The massive Internet retailer launches a new service that lets users buy as many dry good items as they can fit in one large box for the flat delivery fee of $5.99.
Bringing home delivery to a new level, Amazon launched its dry goods grocery delivery service on Wednesday dubbed Prime Pantry. The service lets Prime customers get boxes full of snacks, beverages, cleaning supplies, and more sent to their doorsteps.
The way the service works is customers can select items to buy from Amazon's Prime Pantry Web site -- such as dog food, laundry detergent, potato chips, and hand lotion -- and Amazon will fill a box and send it to the customer's home. Each box comes with a $5.99 flat delivery fee no matter how many items customers buy.
"As you shop, you see that each Pantry item tells you what percentage of a Pantry box it fills based on its size and weight," the company writes on its Web site. "Pantry boxes are large and can hold up to 45 pounds or four cubic feet of household products. As you check items off your list, we continuously track and show you how full your box is."
The Seattle-based company already offers a fresh grocery delivery service called AmazonFresh, which offers more than 500,000 different items for free same-day and early morning delivery.
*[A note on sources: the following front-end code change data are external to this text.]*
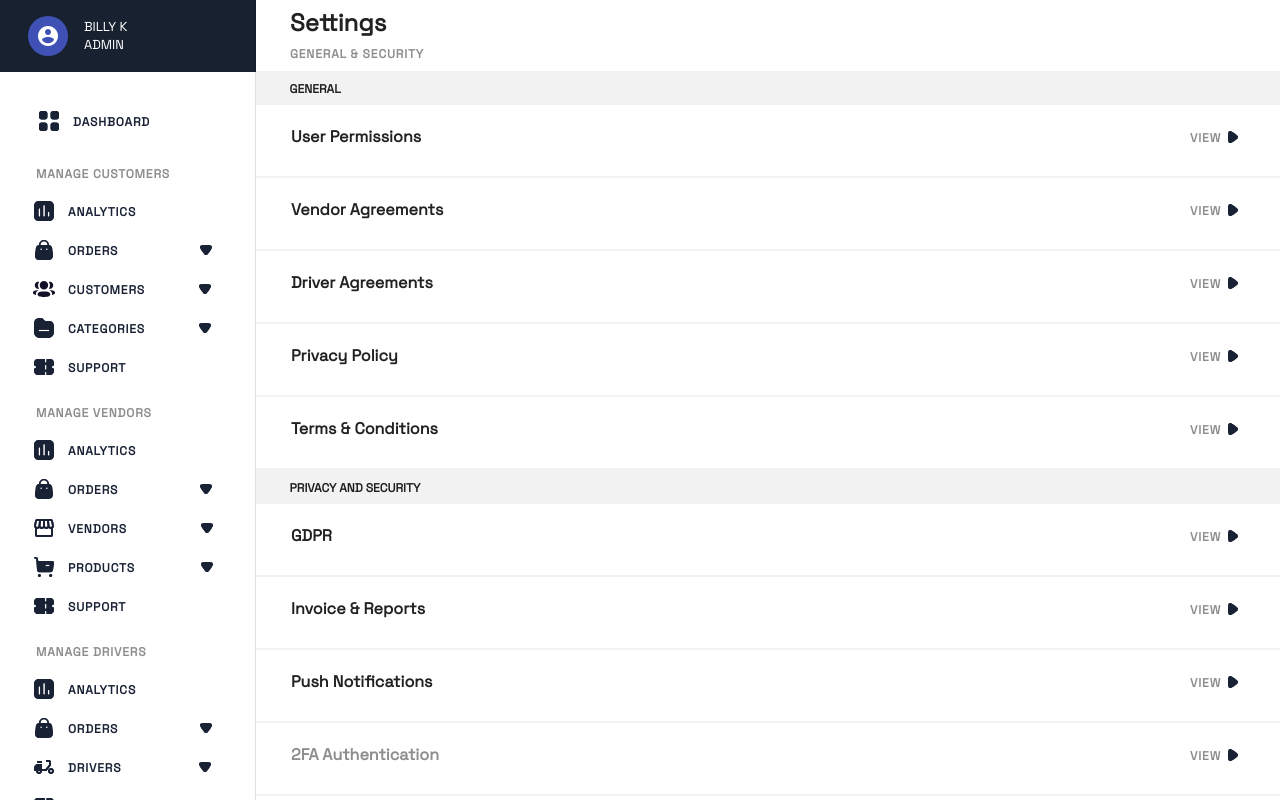
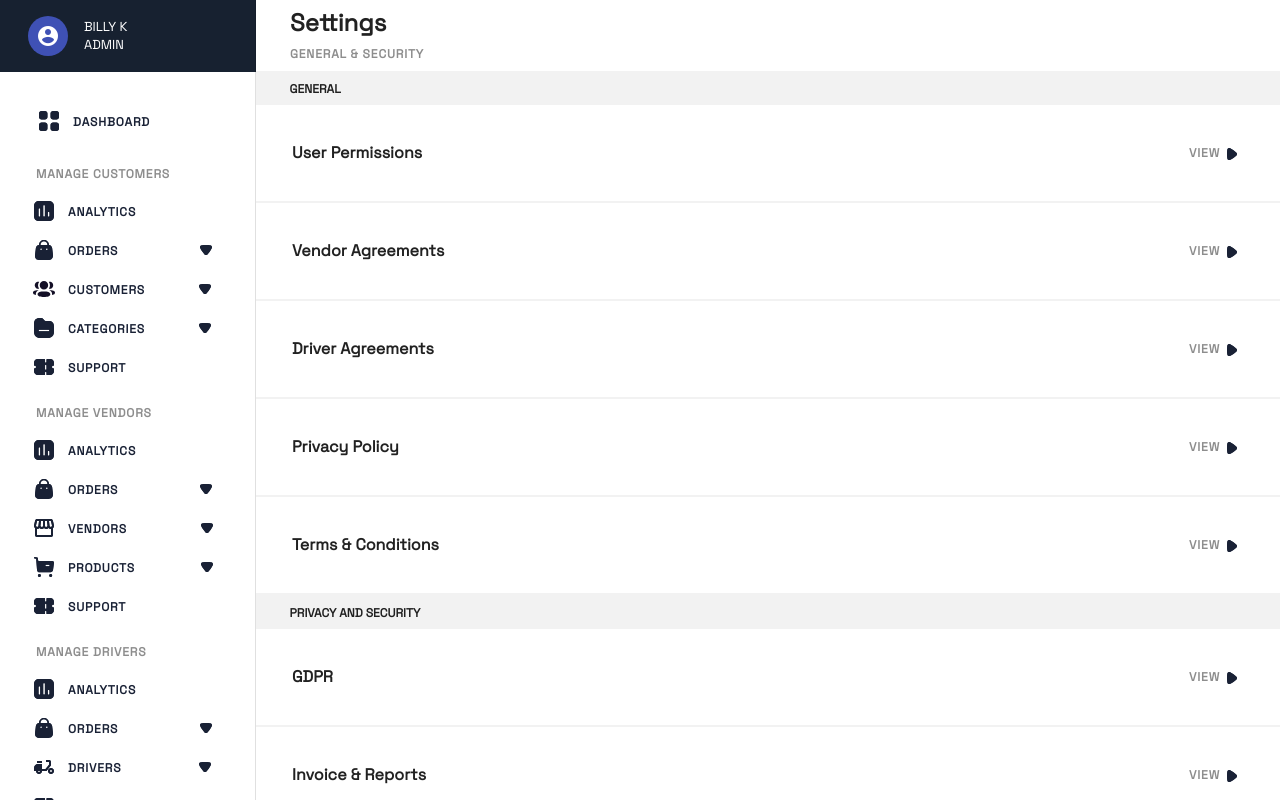
Before and after one commit to nazeeeh/culture-shop-app, a Nuxt app: page /settings in a window 1280 px wide. Shown: the top 802 px of the page. Built offline with nearby package versions, Linux system fonts and the light colour scheme.

Commit message:
Update on the settings page

```diff
--- a/components/Card-graph.vue
+++ b/components/Card-graph.vue
@@ -12,8 +12,11 @@
          </div>
         </div>
         <v-divider class="mx-8"></v-divider>
-        <Icon name="graph" class="mx-8 my-6" />
+        <div class="graph-1">
+         <icon name="graph" class="mx-8 my-6"></icon>
         </div>
+        </div>
+
         <div class="outer-layer">
           <div class="box-display">
          <div>
@@ -26,7 +29,9 @@
          </div>
         </div>
         <v-divider class="mx-8"></v-divider>
-        <Icon name="graph" class="mx-8 my-6" />
+        <div class="graph-1">
+        <icon name="graph" class="mx-8 my-6 "></icon>
+        </div>
         </div>
         <div class="outer-layer">
           <div class="box-display">
@@ -40,7 +45,11 @@
          </div>
         </div>
         <v-divider class="mx-8"></v-divider>
-        <Icon name="graph-2" class="mx-8 my-6" />
+        <div>
+        <div class="graph-1">
+        <icon name="graph-2" class="mx-8 my-6"></icon>
+        </div>
+        </div>
         </div>
      </div>
 </template>
@@ -63,10 +72,11 @@ export default {
 }
 .outer-layer{
     width: 23.5vw;
-    font-family: Space Grotesk;
+    font-family: 'Space Grotesk';
     border: 2px solid #F2F2F2;
     box-sizing: border-box;
     border-radius: 24px;
+    padding: 10px auto;
 
 }
 .rounded-corners{
@@ -99,4 +109,11 @@ export default {
     text-transform: uppercase;
 }
 
+.graph-1 {
+    position: relative;
+
+    /* margin: 0 auto; */
+    width: 100%;
+}
+
 </style>
--- a/components/Icon.vue
+++ b/components/Icon.vue
@@ -1,7 +1,7 @@
 <template>
     <div>
         <!-- Dashboard svg -->
-      <svg v-if="name==='dashboard'" width="24" height="24" viewBox="0 0 24 24" fill="none" xmlns="http://www.w3.org/2000/svg">
+      <svg v-if="name==='dashboard'" width="24" height="24" viewBox="0 0 24 24" fill="none"  xmlns="http://www.w3.org/2000/svg">
         <g id="Icon/Dashboard">
         <g id="Category">
         <g id="Category_2">
@@ -104,7 +104,7 @@
     </svg>
 
     <!-- Graph svg -->
-    <svg v-else-if="name==='graph'" width="293" height="184" viewBox="0 0 293 184" fill="none" xmlns="http://www.w3.org/2000/svg">
+    <svg v-else-if="name==='graph'" width="280" height="184" viewBox="0 0 280 184" fill="none" xmlns="http://www.w3.org/2000/svg">
 <g opacity="0.6">
 <path d="M1.34 7.638V8.814H2.32V11.754H1.284V13H8.494V11.754H3.664V8.814H5.302V7.638H3.664V6.042C3.664 4.922 4.294 4.25 5.358 4.25C6.45 4.25 7.094 4.936 7.094 6.042V6.882H8.438V6.07C8.438 4.11 7.248 3.004 5.316 3.004C3.482 3.004 2.32 4.068 2.32 6.07V7.638H1.34ZM12.062 3.2L9.38803 7.498H10.9L12.636 4.684H12.804V13H14.19L14.204 3.2H12.062ZM22.8423 6.126H20.8963L17.4103 9.206V3.2H16.0943V13H17.4103V10.816L18.6843 9.71L21.1763 13H22.7863L19.6223 8.898L22.8423 6.126Z" fill="#333B4F"/>
 <path d="M1.34 7.638V8.814H2.32V11.754H1.284V13H8.494V11.754H3.664V8.814H5.302V7.638H3.664V6.042C3.664 4.922 4.294 4.25 5.358 4.25C6.45 4.25 7.094 4.936 7.094 6.042V6.882H8.438V6.07C8.438 4.11 7.248 3.004 5.316 3.004C3.482 3.004 2.32 4.068 2.32 6.07V7.638H1.34ZM12.062 3.2L9.38803 7.498H10.9L12.636 4.684H12.804V13H14.19L14.204 3.2H12.062ZM22.8423 6.126H20.8963L17.4103 9.206V3.2H16.0943V13H17.4103V10.816L18.6843 9.71L21.1763 13H22.7863L19.6223 8.898L22.8423 6.126Z" fill="#192135"/>
@@ -152,7 +152,7 @@
 </svg>
 
 <!-- Graph - 2 svg -->
-  <svg v-else-if="name==='graph-2'" width="293" height="184" viewBox="0 0 293 184" fill="none" xmlns="http://www.w3.org/2000/svg">
+  <svg v-else-if="name==='graph-2'" width="280" height="184" viewBox="0 0 280 184" fill="none" xmlns="http://www.w3.org/2000/svg">
 <g clip-path="url(#clip0)">
 <g opacity="0.6">
 <path d="M3.23 3.2L0.556 7.498H2.068L3.804 4.684H3.972V13H5.358L5.372 3.2H3.23ZM14.0102 6.126H12.0642L8.57822 9.206V3.2H7.26222V13H8.57822V10.816L9.85222 9.71L12.3442 13H13.9542L10.7902 8.898L14.0102 6.126Z" fill="#333B4F"/>
--- a/components/settings_folder/General.vue
+++ b/components/settings_folder/General.vue
@@ -4,15 +4,25 @@
         <span class="text-uppercase text-bg">General</span>
     </div>
 
-    <div v-for="(setting, i) in settings" :key="i" class="settings-list" :to="setting.to" router>
+    <div v-for="(setting, i) in settings" :key="i" class="settings-list">
         <div>
-            <span class="p-b"> {{ setting.content }} </span>
+            <v-list dense>
+             <v-list-item>
+                 <span class="p-b"> {{ setting.content }} </span>
+             </v-list-item>
+            </v-list>
         </div>
-        <div class="f-left">
-            <span class="p-s text-uppercase mt-1">{{ setting.views }}</span>
-            <Icon :name="setting.icon" />
+        <v-list dense>
+         <div class="f-left">
+         <v-list-item :to="setting.to" router>
+         <span class="p-s text-uppercase">
+                {{ setting.views }}
+            </span>
+              <icon :name="setting.icon" class="mt-2"></icon>
+
+         </v-list-item>
         </div>
-
+        </v-list>
     </div>
   </div>
 </template>
@@ -24,11 +34,11 @@ export default {
  {
      return {
          settings: [
-              {content: 'User permissions', views: 'view', icon: 'right', to: '/user_permission'},
-              {content: 'vendor agreements', views: 'view', icon: 'right', to: '/vendor_agreement'},
-              {content: 'driver agreements', views: 'view', icon: 'right', to: '/driver_agreement'},
-              {content: 'privacy policy', views: 'view', icon: 'right'},
-              {content: 'terms & conditions', views: 'view', icon: 'right'},
+              {content: 'User permissions', views: 'view', icon: 'right', to: '/settings/user_permissions'},
+              {content: 'vendor agreements', views: 'view', icon: 'right', to: '/settings/vendor_agreement'},
+              {content: 'driver agreements', views: 'view', icon: 'right', to: '/settings/driver_agreement'},
+              {content: 'privacy policy', views: 'view', icon: 'right', to: '/settings/driver_agreement'},
+              {content: 'terms & conditions', views: 'view', icon: 'right', to: '/settings/driver_agreement'},
           ],
      }
  }}
@@ -48,7 +58,7 @@ export default {
     display: flex;
     flex-direction: row;
     justify-content: space-between;
-    padding: 20px 35px;
+    padding: 20px 20px;
     font-family: 'Space Grotesk';
     border-bottom: 2px solid #F2F2F2;
 }
@@ -66,5 +76,7 @@ export default {
     letter-spacing: 0.07em;
     color: #8D8D8D;
 }
-
+/* a{
+    text-decoration: none;
+} */
 </style>
--- a/components/settings_folder/Privacy.vue
+++ b/components/settings_folder/Privacy.vue
@@ -6,13 +6,23 @@
 
     <div v-for="(set, i) in settingsTwo" :key="i" class="settings-list" :style="{color: set.color}" >
         <div>
-            <span class="p-b"> {{ set.content }} </span>
+            <v-list dense>
+             <v-list-item>
+                 <span class="p-b"> {{ set.content }} </span>
+             </v-list-item>
+            </v-list>
         </div>
-        <div class="f-left">
-            <span class="p-s text-uppercase mt-1">{{ set.views }}</span>
-            <Icon :name="set.icon" />
+        <v-list dense>
+         <div class="f-left">
+         <v-list-item :to="set.to" router>
+         <span class="p-s text-uppercase">
+                {{ set.views }}
+            </span>
+              <icon :name="set.icon" class="mt-2"></icon>
+
+         </v-list-item>
         </div>
-
+        </v-list>
     </div>
   </div>
 </template>
@@ -24,10 +34,10 @@ export default {
  {
      return {
            settingsTwo: [
-              {content: 'GDPR', views: 'view', icon: 'right'},
-              {content: 'invoice & reports', views: 'view', icon: 'right'},
-              {content: 'push notifications', views: 'view', icon: 'right'},
-              {content: '2FA authentication', views: 'view', icon: 'right', color: '#8D8D8D'},
+              {content: 'GDPR', views: 'view', icon: 'right', to: '/'},
+              {content: 'invoice & reports', views: 'view', icon: 'right', to: '/'},
+              {content: 'push notifications', views: 'view', icon: 'right', to: '/'},
+              {content: '2FA authentication', views: 'view', icon: 'right', color: '#8D8D8D', to: '/'},
           ],
      }
  }}
@@ -47,7 +57,7 @@ export default {
     display: flex;
     flex-direction: row;
     justify-content: space-between;
-    padding: 20px 35px;
+    padding: 20px 20px;
     font-family: 'Space Grotesk';
     border-bottom: 2px solid #F2F2F2;
 }
```
Also changed, not shown: layouts/default.vue (+0 -8 lines), vuetify.options.js (added, +13 -0 lines).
After tinkering with the local delivery service for five years in its hometown of Seattle, Amazon launched the fresh grocery service in Los Angeles last June and expanded to San Francisco in December.
Prime Pantry is a bit different since it deals with non-perishable foods. News of the service first leaked in December, when it was reported that about 2,000 products typically found at warehouse clubs Costco and Sam's Club would become available on Amazon. Non-bulk-sized items are now also available with Prime Pantry.
The move to delivery of dry goods is expected to give Amazon a greater piece of the consumer packaged goods (CPG) market, which is estimated to be worth roughly $850 billion. While the majority of spending still occurs in brick-and-mortar stores, Amazon could firmly plant its feet in this sector as more retail continues to move online.